▶ [What is required]: Look through the material below and show every line with the word "SimpsonsAndChill".
(Listed entries Opens)
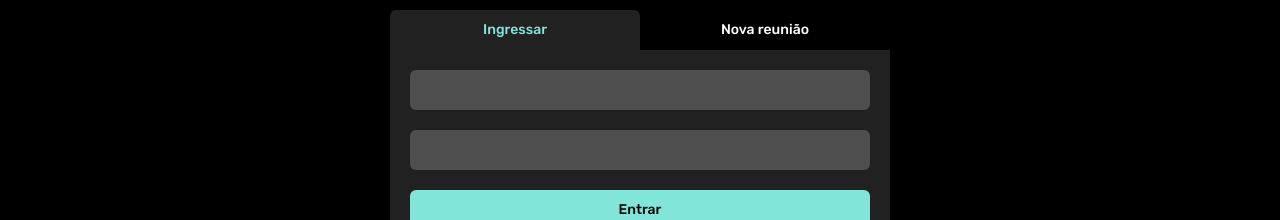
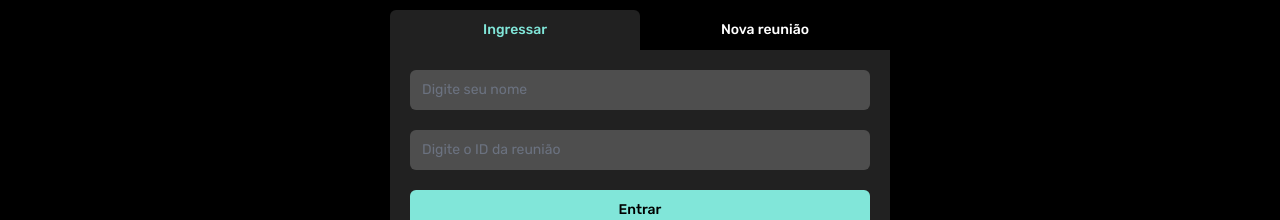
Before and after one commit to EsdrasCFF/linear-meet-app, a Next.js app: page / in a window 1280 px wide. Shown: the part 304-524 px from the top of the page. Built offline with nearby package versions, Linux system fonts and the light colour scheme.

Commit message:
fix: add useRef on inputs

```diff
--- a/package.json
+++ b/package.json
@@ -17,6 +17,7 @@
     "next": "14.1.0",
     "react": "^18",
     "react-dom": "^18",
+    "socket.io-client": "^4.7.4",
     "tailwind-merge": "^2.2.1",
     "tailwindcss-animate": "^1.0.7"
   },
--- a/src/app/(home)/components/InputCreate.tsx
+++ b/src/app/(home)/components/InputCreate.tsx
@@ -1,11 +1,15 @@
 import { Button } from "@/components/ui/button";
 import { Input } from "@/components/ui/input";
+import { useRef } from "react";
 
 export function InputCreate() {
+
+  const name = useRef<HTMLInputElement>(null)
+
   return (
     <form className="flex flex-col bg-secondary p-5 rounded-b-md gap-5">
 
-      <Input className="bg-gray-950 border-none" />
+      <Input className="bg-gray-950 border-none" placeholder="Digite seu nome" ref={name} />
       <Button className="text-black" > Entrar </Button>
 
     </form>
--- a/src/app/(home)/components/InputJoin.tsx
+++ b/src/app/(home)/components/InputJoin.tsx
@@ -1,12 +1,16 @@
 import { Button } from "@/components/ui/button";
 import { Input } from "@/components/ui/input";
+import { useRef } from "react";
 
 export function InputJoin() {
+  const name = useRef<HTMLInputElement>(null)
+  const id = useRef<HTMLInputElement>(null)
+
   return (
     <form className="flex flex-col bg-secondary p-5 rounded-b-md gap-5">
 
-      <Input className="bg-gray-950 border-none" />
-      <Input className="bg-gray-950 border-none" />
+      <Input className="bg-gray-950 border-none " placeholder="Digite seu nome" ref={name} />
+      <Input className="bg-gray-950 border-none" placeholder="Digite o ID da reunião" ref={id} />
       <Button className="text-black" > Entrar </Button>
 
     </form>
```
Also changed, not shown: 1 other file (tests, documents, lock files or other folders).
(Listed entries Closes)
(Listed entries Opens)
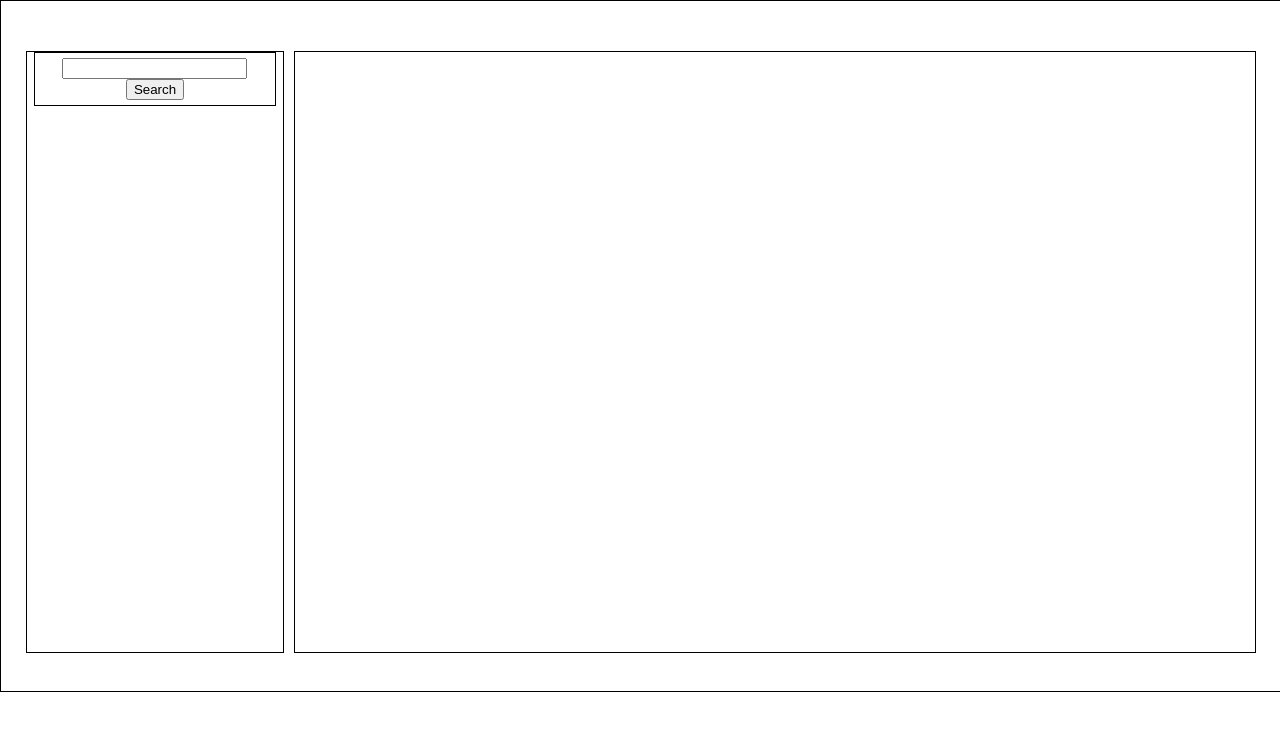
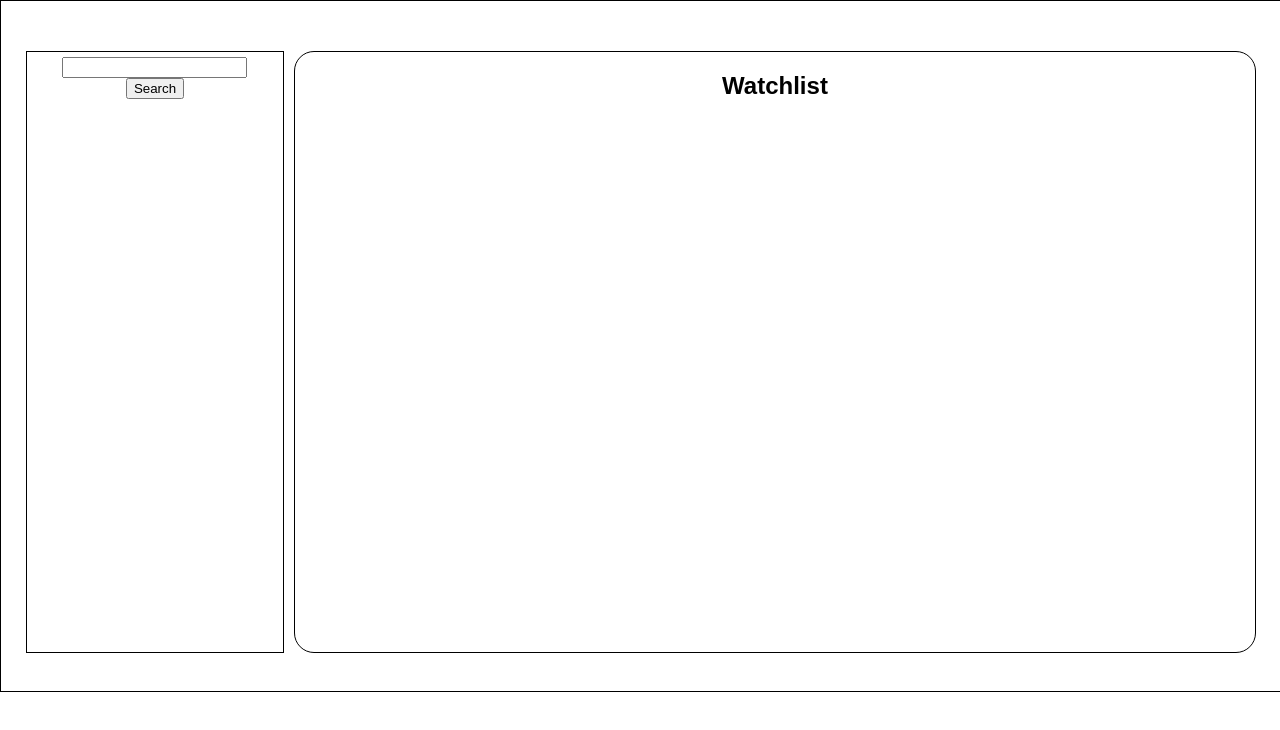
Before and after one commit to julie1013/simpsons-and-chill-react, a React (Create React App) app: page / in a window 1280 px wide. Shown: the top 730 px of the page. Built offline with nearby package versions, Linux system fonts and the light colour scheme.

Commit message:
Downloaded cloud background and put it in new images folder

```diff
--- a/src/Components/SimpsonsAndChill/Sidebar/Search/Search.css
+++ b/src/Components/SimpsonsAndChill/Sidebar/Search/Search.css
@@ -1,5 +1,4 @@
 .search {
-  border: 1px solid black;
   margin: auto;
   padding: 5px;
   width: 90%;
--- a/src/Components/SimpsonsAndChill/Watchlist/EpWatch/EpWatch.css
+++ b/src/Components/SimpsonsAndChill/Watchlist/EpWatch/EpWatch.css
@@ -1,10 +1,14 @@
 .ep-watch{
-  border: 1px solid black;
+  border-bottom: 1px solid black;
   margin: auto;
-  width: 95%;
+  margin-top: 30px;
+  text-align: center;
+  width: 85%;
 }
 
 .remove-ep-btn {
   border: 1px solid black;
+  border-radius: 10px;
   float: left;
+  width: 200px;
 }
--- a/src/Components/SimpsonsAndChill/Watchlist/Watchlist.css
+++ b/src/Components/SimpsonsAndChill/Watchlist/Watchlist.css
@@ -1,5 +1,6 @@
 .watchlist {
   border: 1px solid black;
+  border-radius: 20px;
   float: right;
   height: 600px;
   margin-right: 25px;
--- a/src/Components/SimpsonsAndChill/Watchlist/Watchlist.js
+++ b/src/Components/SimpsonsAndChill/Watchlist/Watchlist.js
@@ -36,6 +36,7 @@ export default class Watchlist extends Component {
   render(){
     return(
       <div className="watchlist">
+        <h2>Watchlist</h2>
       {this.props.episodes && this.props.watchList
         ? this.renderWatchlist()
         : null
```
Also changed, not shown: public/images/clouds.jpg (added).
(Listed entries Closes)
▶ [Response area]:
--- a/src/Components/SimpsonsAndChill/Sidebar/Search/Search.css
+++ b/src/Components/SimpsonsAndChill/Sidebar/Search/Search.css
--- a/src/Components/SimpsonsAndChill/Watchlist/EpWatch/EpWatch.css
+++ b/src/Components/SimpsonsAndChill/Watchlist/EpWatch/EpWatch.css
--- a/src/Components/SimpsonsAndChill/Watchlist/Watchlist.css
+++ b/src/Components/SimpsonsAndChill/Watchlist/Watchlist.css
--- a/src/Components/SimpsonsAndChill/Watchlist/Watchlist.js
+++ b/src/Components/SimpsonsAndChill/Watchlist/Watchlist.js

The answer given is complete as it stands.